A mortgage is a real right on a movable or immovable property made liable for the performance of an obligation; that means, a lien in a property created as a form of security for a loan or payment of a debt and terminated on payment of said loan or debt. The borrower, who offers the security, is the mortgagor, and the lender, who provides the money , the mortgagee.
The name is derived from Old French (literally : dead pledge, since at common law failure to repay on the due date of redemption formerly resulted in the mortgagor losing all his rights over the property.
Movable goods as the ship, has traditionally been susceptible to being mortgaged, being a normal credit mechanism to facilitate its construction, as well as normal credit obtaining system by the shipping and yachting industry. The institution, is in Spain regulated in the ancient the Spanish Naval Mortgage Law from 1893.
As a contract is perfected between creditor and mortgagor , it refers on the ship with all its belongings and for its validity a written form is required, which may consist of a public deed, agent or broker policy or simple document private.
The mortgage determines a preferential right to its holder granting the power to collect its credit with priority to other creditors, although respecting the special order of preference of credits. In turn, the maritime mortgage carries a right of persecution, directly and immediately subjecting the ship on which it falls to the fulfilment of the obligation for whose security and guarantee it is constituted.
The naval mortgage is constituted through Public Deed and must be registered in the corresponding registry. The ship’s mortgage includes its rig, equipment and machines, unless otherwise agreed. The mortgagee has the right of preference over the mortgaged vessel and, also as in the real estate mortgage, has the right of persecution.
The naval mortgage action prescribes to the ten years counted from the date in which it can be exercised.
The main and principal international regulation of privileges, mortgages and vessel embargoes is contained in the International Convention for the unification of certain rules relating to maritime liens and mortgages, 1926, also called Liens Convention. The Brussels Convention of 1967 develops the first one and it is interesting to to point out that the wording includes both Mortgages and “hypothèques” (in French language) as the mortgage in Common Law has different legal nature and structure than in continental Law. In Common Law, the mortgagee acquires property legal title over the vessel but the possession is kept by the mortgagor; and so in case of fulfilment and payment the property is granted back to the debtor; but in case of unfulfillment the pledge “dies” for the debtor and the creditor acquires besides the legal title of the property also the effective possession( the so called repossession).

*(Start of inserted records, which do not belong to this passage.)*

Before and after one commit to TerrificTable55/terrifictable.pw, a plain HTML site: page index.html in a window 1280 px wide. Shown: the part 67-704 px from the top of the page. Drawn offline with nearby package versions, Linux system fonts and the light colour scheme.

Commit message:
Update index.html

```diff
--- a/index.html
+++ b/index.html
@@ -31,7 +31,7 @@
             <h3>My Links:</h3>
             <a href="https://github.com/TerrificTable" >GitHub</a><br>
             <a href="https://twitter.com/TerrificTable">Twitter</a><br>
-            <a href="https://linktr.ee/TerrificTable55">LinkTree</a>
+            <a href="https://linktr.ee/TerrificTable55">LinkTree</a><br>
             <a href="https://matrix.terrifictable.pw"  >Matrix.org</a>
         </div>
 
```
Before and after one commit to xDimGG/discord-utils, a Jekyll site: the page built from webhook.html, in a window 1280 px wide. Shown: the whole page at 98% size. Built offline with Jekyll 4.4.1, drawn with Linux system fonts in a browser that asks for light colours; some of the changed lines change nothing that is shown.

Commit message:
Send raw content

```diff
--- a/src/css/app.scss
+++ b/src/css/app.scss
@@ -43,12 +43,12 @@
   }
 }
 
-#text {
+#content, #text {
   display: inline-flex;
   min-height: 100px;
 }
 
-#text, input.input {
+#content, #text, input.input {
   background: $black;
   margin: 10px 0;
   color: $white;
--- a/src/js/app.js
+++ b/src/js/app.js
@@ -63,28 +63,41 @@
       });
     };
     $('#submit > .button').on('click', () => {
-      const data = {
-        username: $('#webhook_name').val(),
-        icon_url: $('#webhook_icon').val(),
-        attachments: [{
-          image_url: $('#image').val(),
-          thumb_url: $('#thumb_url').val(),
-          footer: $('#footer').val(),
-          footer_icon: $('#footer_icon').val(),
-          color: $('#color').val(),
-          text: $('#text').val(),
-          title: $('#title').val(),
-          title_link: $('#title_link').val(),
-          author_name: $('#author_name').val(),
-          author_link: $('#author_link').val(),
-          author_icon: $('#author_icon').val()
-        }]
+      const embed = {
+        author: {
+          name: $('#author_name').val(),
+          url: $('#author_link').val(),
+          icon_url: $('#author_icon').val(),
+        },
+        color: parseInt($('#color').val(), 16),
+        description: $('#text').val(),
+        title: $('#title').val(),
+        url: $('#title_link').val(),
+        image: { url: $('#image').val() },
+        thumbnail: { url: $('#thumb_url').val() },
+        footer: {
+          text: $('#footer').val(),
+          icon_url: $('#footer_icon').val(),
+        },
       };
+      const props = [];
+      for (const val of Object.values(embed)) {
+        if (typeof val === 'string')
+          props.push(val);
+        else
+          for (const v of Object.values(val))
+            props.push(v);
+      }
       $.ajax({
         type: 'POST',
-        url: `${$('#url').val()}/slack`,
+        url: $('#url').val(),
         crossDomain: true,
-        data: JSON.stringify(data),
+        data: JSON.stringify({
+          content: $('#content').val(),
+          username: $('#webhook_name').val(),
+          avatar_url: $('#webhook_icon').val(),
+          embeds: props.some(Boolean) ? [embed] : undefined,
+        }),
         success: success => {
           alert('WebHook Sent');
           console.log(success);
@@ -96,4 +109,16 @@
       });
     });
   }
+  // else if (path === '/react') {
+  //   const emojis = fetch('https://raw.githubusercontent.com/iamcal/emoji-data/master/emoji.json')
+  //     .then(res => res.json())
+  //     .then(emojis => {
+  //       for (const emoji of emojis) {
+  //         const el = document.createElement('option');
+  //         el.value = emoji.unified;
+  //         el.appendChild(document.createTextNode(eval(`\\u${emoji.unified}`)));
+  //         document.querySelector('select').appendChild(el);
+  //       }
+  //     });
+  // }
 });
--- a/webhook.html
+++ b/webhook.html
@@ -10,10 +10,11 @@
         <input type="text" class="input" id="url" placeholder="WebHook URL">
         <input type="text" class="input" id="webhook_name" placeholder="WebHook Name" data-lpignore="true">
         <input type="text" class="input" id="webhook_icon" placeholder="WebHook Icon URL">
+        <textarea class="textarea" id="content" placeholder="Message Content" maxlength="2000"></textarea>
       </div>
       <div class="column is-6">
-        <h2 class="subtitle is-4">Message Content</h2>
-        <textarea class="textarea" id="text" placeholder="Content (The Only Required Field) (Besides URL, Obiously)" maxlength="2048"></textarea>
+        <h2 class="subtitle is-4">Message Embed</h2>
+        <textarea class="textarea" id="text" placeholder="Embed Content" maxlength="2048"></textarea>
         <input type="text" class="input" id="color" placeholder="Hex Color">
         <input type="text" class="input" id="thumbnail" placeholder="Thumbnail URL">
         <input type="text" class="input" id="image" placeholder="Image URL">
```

The Brussels Convention considers mortgages constituted according to the national law of the ship valid, provided that they are registered in a public register located in the port of registry or in a central office. In 1967 main innovations incorporated by the convention of Brussels of 1967, in this respect as for example:
1) abolition of any link between the scope of application and the nationality of the encumbered vessel;

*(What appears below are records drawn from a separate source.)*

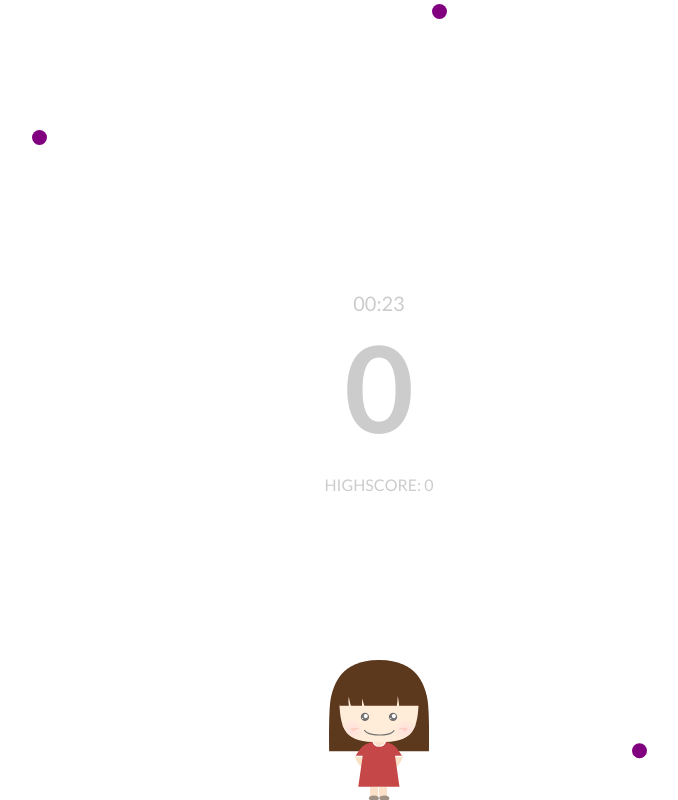
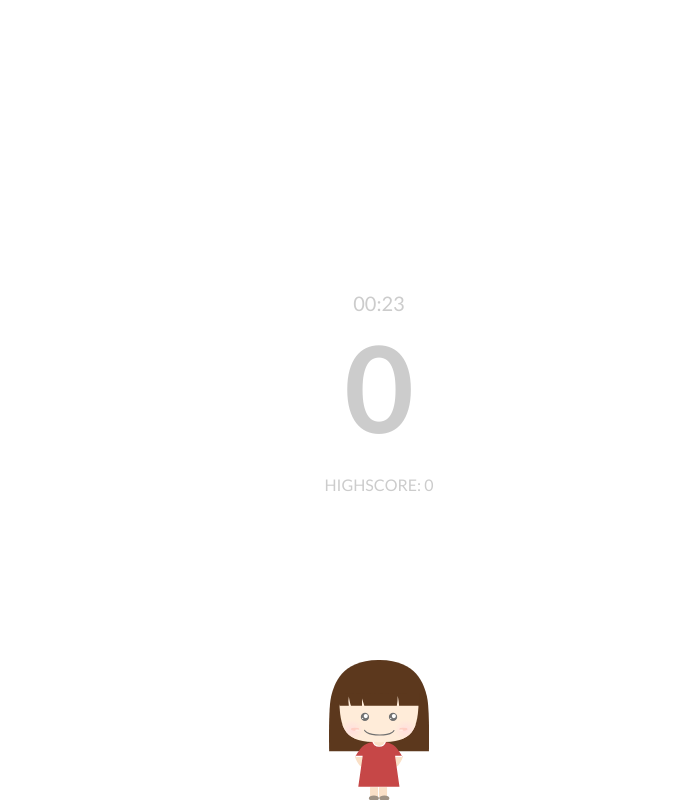
Before and after one commit to jiayingy/portfolio, a Vue app: page / in a window 1280 px wide. Shown: the whole page, without its empty margins (261-939 px from the left). Built offline with nearby package versions, Linux system fonts and the light colour scheme.

Commit message:
Update color of candy based on index

```diff
--- a/src/components/Home/CandyElement.vue
+++ b/src/components/Home/CandyElement.vue
@@ -3,18 +3,31 @@
     <div
       v-if="top !== 0"
       class="candy" ref="candy"
-      :style="{ transform: `translate(0px, ${top}px)` }"
+      :style="{
+        transform: `translate(0px, ${top}px)`,
+        backgroundColor: backgroundColor
+      }"
     >
     </div>
   </div>
 </template>
 
 <script>
+import styleVariables from '@/assets/styles/exports.scss';
+
 const MAX_SPEED = 0.5;
 const MIN_SPEED = 0.1;
 
 const MAX_DELAY = 5000; // seconds
 const MIN_DELAY = 1000; // seconds
+
+const COLORS = [
+  styleVariables.colorBlue,
+  styleVariables.colorRed,
+  styleVariables.colorPurple,
+  styleVariables.colorOrange,
+  styleVariables.colorGreen,
+];
 
 export default {
   props: {
@@ -73,6 +86,9 @@
         && candyPosBottom >= charPosTop
       );
     },
+    backgroundColor() {
+      return COLORS[Math.abs(this.index % COLORS.length)];
+    },
   },
   methods: {
     getSpeed() {
@@ -128,7 +144,6 @@
   width: $candy-size;
   height: $candy-size;
   border-radius: 50%;
-  background-color: purple;
   top: 0;
   margin: auto;
 }
```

2) greater determination and increase of the requirements for the recognition of mortgages by the contracting states;
3) adoption of clear rules of private international law to determine which law is applicable in subject of validity, publicity, graduation of mortgages and in matters of executive procedure;
4) limitation of the scope of application of the convention to sea navigation vessels.
However as the vessel is a movable good, and thus easy to escape sailing, the institution of the mortgage in the nautical and yachting industry is not so extended as it should – or as in the shipping and fishing industry – and it is difficult to find banking entities that are open to deal with them.
Carlos Espinosa – Solicitor & Tax Adviser
+34 627 41 32 01